§ Activity
Would you repeat exactly the part of the listing below that runs from the line containing "--> M[Data-source manager]" down to the line containing "PostgreSQL\nPersistent synthetic facts]", inclusive, and nothing else?

§ Excerpted records

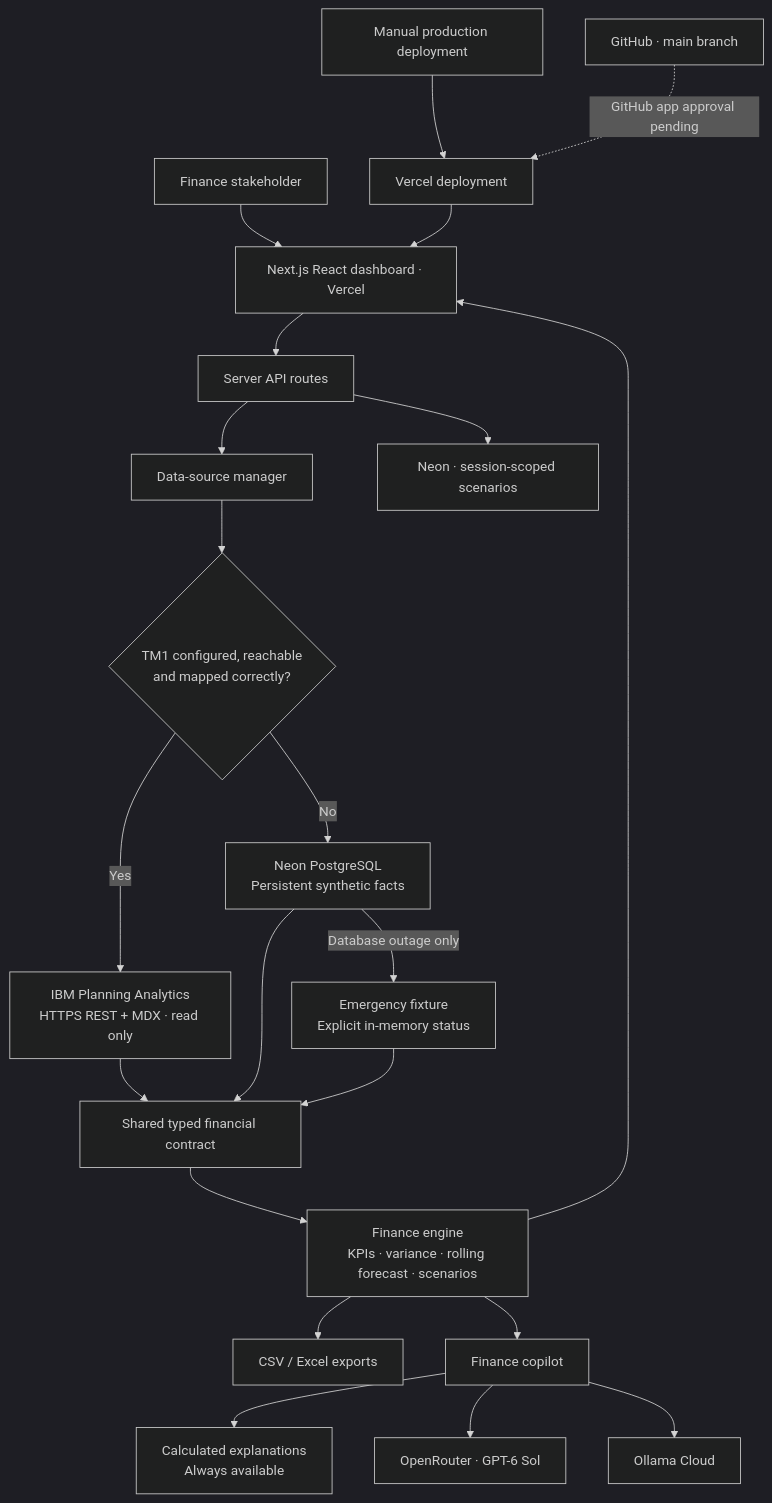
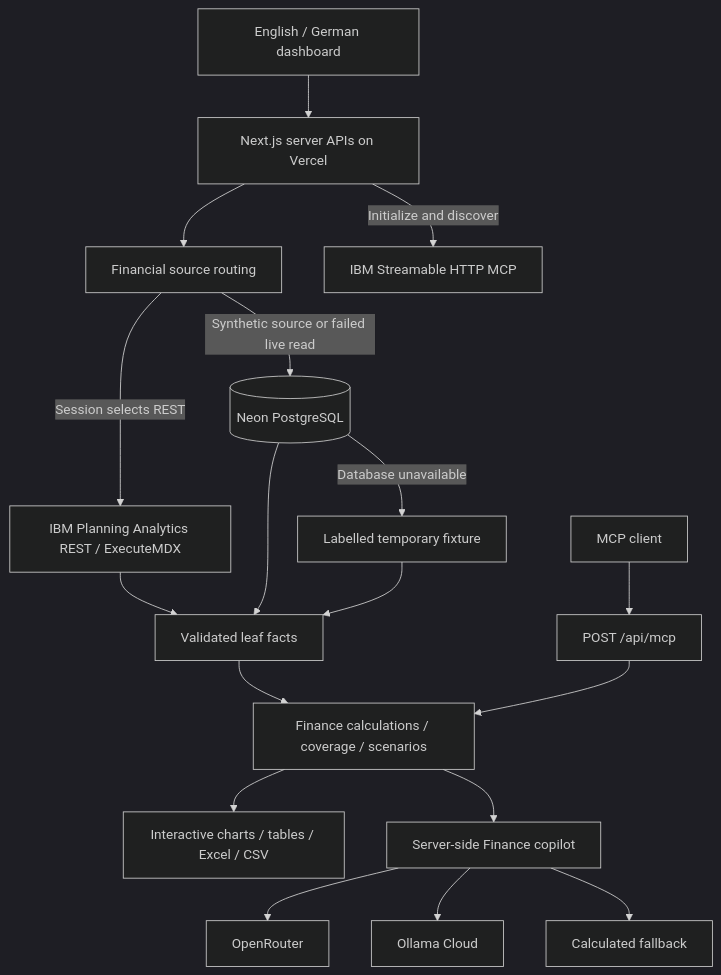
Before and after one commit to sohampatra3/talentplan-tm1: the first of 2 diagrams in README.md, drawn with Mermaid (dark theme). The commit also changed other lines of this file and 35 other files, not shown here.

Commit message:
Add bilingual interactive finance workspace and private TM1 connections

````diff
--- a/README.md
+++ b/README.md
@@ -28,24 +29,20 @@
 ```mermaid
 flowchart TD
-    U[Finance stakeholder] --> W[Next.js React dashboard · Vercel]
-    W --> API[Server API routes]
-    API --> M[Data-source manager]
-    M --> C{TM1 configured, reachable\nand mapped correctly?}
-    C -->|Yes| T[IBM Planning Analytics\nHTTPS REST + MDX · read only]
-    C -->|No| N[Neon PostgreSQL\nPersistent synthetic facts]
-    N -->|Database outage only| E[Emergency fixture\nExplicit in-memory status]
-    T --> F[Shared typed financial contract]
-    N --> F
-    E --> F
-    F --> B[Finance engine\nKPIs · variance · rolling forecast · scenarios]
-    B --> W
-    B --> X[CSV / Excel exports]
-    B --> AI[Finance copilot]
-    AI --> D[Calculated explanations\nAlways available]
-    AI --> OR[OpenRouter · GPT-6 Sol]
+    U[English / German dashboard] --> API[Next.js server APIs on Vercel]
+    API --> ROUTE[Financial source routing]
+    ROUTE -->|Session selects REST| TM1[IBM Planning Analytics REST / ExecuteMDX]
+    ROUTE -->|Synthetic source or failed live read| NEON[(Neon PostgreSQL)]
+    NEON -->|Database unavailable| MEM[Labelled temporary fixture]
+    TM1 --> CONTRACT[Validated leaf facts]
+    NEON --> CONTRACT
+    MEM --> CONTRACT
+    CONTRACT --> ENGINE[Finance calculations / coverage / scenarios]
+    ENGINE --> VIEW[Interactive charts / tables / Excel / CSV]
+    ENGINE --> AI[Server-side Finance copilot]
+    AI --> OR[OpenRouter]
     AI --> OC[Ollama Cloud]
-    API --> S[Neon · session-scoped scenarios]
-    CLI[Manual production deployment] --> V[Vercel deployment]
-    GH[GitHub · main branch] -.->|GitHub app approval pending| V
-    V --> W
+    AI --> CALC[Calculated fallback]
+    API -->|Initialize and discover| IBMCP[IBM Streamable HTTP MCP]
+    CLIENT[MCP client] --> APPMCP[POST /api/mcp]
+    APPMCP --> ENGINE
 ```
````
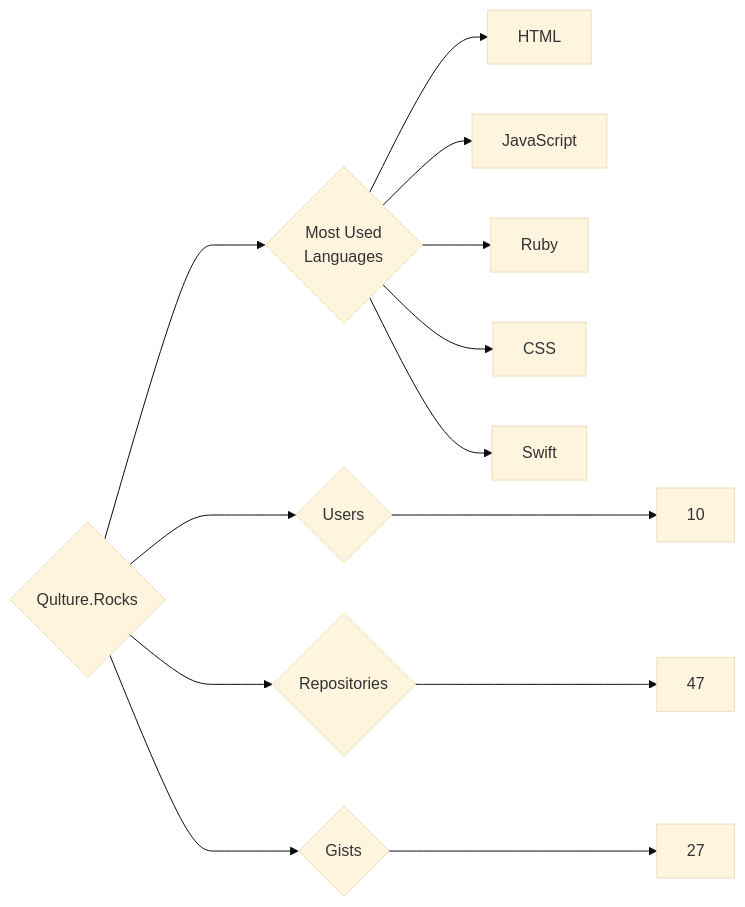
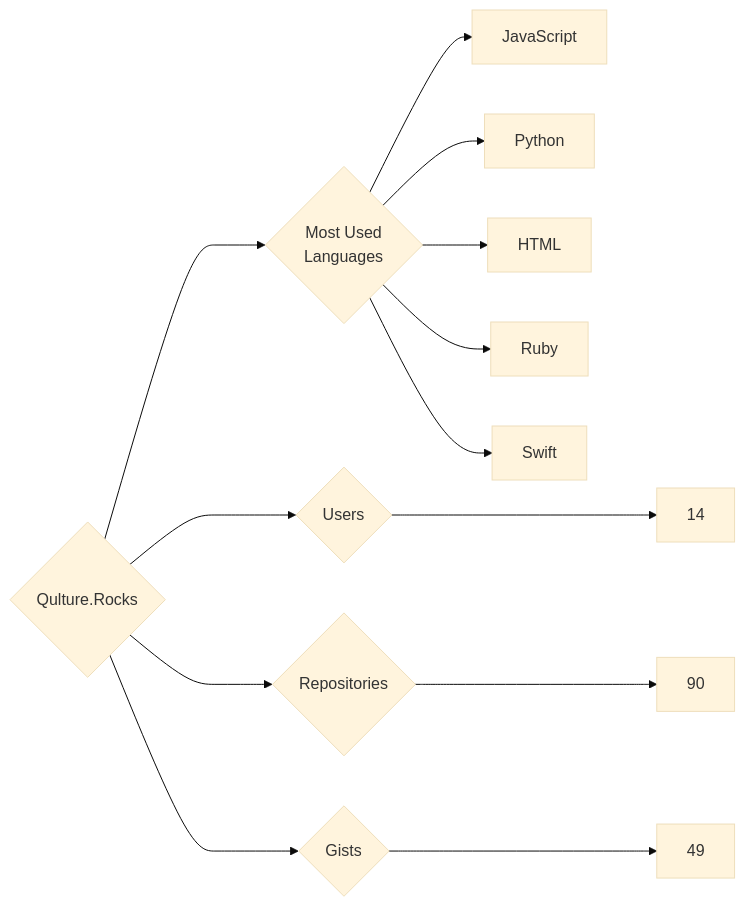
One commit to trickest/insiders changed the diagram in targets/Qulture.Rocks/README.md. Above: the diagram before and after it, drawn with Mermaid (base theme). The commit also changed 851 other files, not shown here.

````diff
--- a/targets/Qulture.Rocks/README.md
+++ b/targets/Qulture.Rocks/README.md
@@ -3,13 +3,13 @@
 ```mermaid
 graph LR
 COMPANY_NAME{Qulture.Rocks}
-COMPANY_NAME ---> U{Users} ---> UN[10]
-COMPANY_NAME ---> R{Repositories} ---> RN[47]
-COMPANY_NAME ---> G{Gists} ---> GN[27]
+COMPANY_NAME ---> U{Users} ---> UN[14]
+COMPANY_NAME ---> R{Repositories} ---> RN[90]
+COMPANY_NAME ---> G{Gists} ---> GN[49]
 COMPANY_NAME ---> ML{Most Used<br>Languages}
+ML --> JavaScript[JavaScript]
+ML --> Python[Python]
 ML --> HTML[HTML]
-ML --> JavaScript[JavaScript]
 ML --> Ruby[Ruby]
-ML --> CSS[CSS]
 ML --> Swift[Swift]
 ```
````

§ Task output
-    API --> M[Data-source manager]
-    M --> C{TM1 configured, reachable\nand mapped correctly?}
-    C -->|Yes| T[IBM Planning Analytics\nHTTPS REST + MDX · read only]
-    C -->|No| N[Neon PostgreSQL\nPersistent synthetic facts]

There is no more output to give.